It may be several weeks before the composition of the shadow cabinet is known, given former prime minister Rishi Sunak’s resignation as leader of the Conservatives. The party will hope to have a new leader confirmed by the start of its annual conference, which takes place from 29 September to 2 October. 

Daisy Cooper, the Liberal Democrats’ spokesperson for health and social care, retained her seat in St Albans. Ms Cooper is also the party’s deputy leader, and, as with the Conservatives, the composition of the party’s key roles will be revealed in the coming weeks. 

Labour’s manifesto said the party would cut waiting lists by creating 40,000 more appointments each week, some of which would be during evenings and weekends. It also said it would shift resources to primary care and community services ‘over time’, committing to train thousands of extra GPs. Other pledges involved cutting down times from referral to consultation, building new hospitals and providing 700,000 more urgent dental appointments, while also embarking upon a recruitment drive for new dentists. On social care, Labour committed to a programme of reform to create a National Care Service that would have a ‘home first’ principle, while on mental health, the party said it would train an additional 8,500 new mental health staff to treat children and adults through its first term in government.

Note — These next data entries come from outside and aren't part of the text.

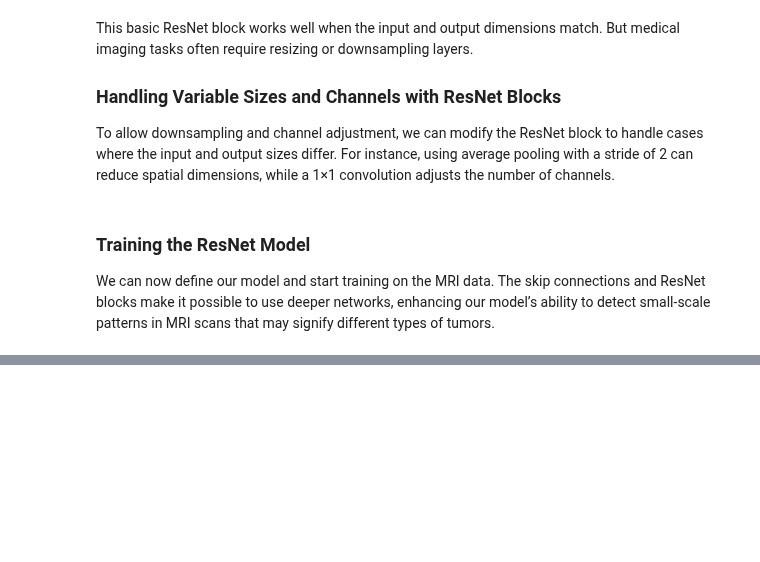
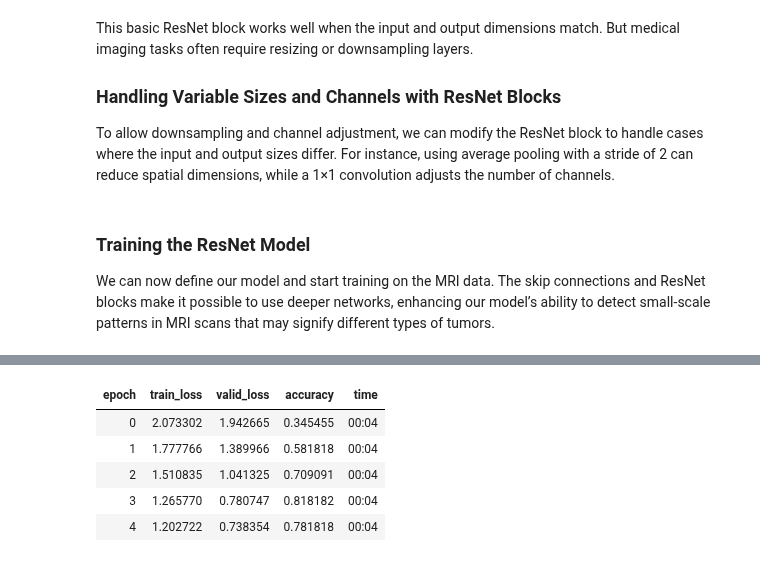
Before and after one commit to bmandracchia/ML4BD, a Jupyter notebook: chapters/27_resnet2.ipynb, the cells around one changed output, grey strips where cells are left out. Saved outputs shown, nothing was run; the diff lists cells and outputs as text; code cells hidden in the pictures; blank space fills up the shorter version.

Commit message:
debugged resnet chapter

```diff
--- a/chapters/27_resnet2.ipynb
+++ b/chapters/27_resnet2.ipynb
@@ -136,0 +167,6 @@ Using a deeper model with bottleneck layers and training on high-resolution imag
+# %%
+def _resnet_stem(*sizes):
+    return [
+        ConvLayer(sizes[i], sizes[i+1], 3, stride = 2 if i==0 else 1)
+            for i in range(len(sizes)-1)
+    ] + [nn.MaxPool2d(kernel_size=3, stride=2, padding=1)]
@@ -136,0 +199,18 @@ Using a deeper model with bottleneck layers and training on high-resolution imag
+# %%
+class ResNet(nn.Sequential):
+    def __init__(self,n_in, n_out, layers, expansion=1):
+        stem = _resnet_stem(n_in,32,32,64)
+        self.block_szs = [64, 64, 128, 256, 512]
+        for i in range(1,5): self.block_szs[i] *= expansion
+        blocks = [self._make_layer(*o) for o in enumerate(layers)]
+        super().__init__(*stem, *blocks,
+                         nn.AdaptiveAvgPool2d(1), Flatten(),
+                         nn.Linear(self.block_szs[-1], n_out))
+
+    def _make_layer(self, idx, n_layers):
+        stride = 1 if idx==0 else 2
+        ch_in,ch_out = self.block_szs[idx:idx+2]
+        return nn.Sequential(*[
+            ResBlock(ch_in if i==0 else ch_out, ch_out, stride if i==0 else 1)
+            for i in range(n_layers)
+        ])
@@ -137,8 +221,14 @@ Using a deeper model with bottleneck layers and training on high-resolution imag
 # %%
-dls = get_data(URLs.MEDICAL_DATASET_320, presize=320, resize=224)
-rn = ResNet(dls.c, [3,4,6,3], 4)  # Using a deeper model
+rn = ResNet(1, dls.c, [3,4,6,3])  # Using a deeper model
 learn = get_learner(rn)
-learn.fit_one_cycle(20, 3e-3)
+learn.fit_one_cycle(5)
+# %% [output]
+| epoch | train_loss | valid_loss | accuracy | time |
+| 0 | 2.073302 | 1.942665 | 0.345455 | 00:04 |
+| 1 | 1.777766 | 1.389966 | 0.581818 | 00:04 |
+| 2 | 1.510835 | 1.041325 | 0.709091 | 00:04 |
+| 3 | 1.265770 | 0.780747 | 0.818182 | 00:04 |
+| 4 | 1.202722 | 0.738354 | 0.781818 | 00:04 |
 # %% [markdown]
 
 ### Improved Loss Landscape with ResNet
```
Also changed, not shown: parts of 24 cells of this notebook, 17 other files.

Mr Streeting is widely viewed as being one of the Labour party’s more centrist senior figures. Indeed, his stance in favour of using private providers to help resolve the NHS waiting list crisis was one of the reasons Rosena Allin-Khan, a medical doctor with A&E experience, resigned from her role as shadow minister of state for mental health in 2023. Mr Streeting has identified three key areas that he believes the NHS needs to shift. They are placing a greater emphasis on neighbourhood and community care, embracing technology, and moving its focus from sickness to prevention. He used his speech at last year’s Labour Party conference to emphasise the importance of closer integration between the community and hospitals, as well as early diagnoses, saying: ‘Pouring ever increasing amounts of money into a system that isn't working is wasteful in every sense.’

The traditional Parliamentary summer recess was due to start on 23 July, meaning Mr Starmer and his government would struggle to put any immediate plans through the House of Commons. However, the new prime minister said this week that he would seek to extend the Parliamentary timetable immediately after the election to allow time to legislate before the summer. The expected timetable will now see the King's speech, in which the monarch reads out the government's legislative agenda, take place on 17 July, with Mr Starmer expected to push back the start of the summer recess until late July. Parliament will reconvene on 2 September.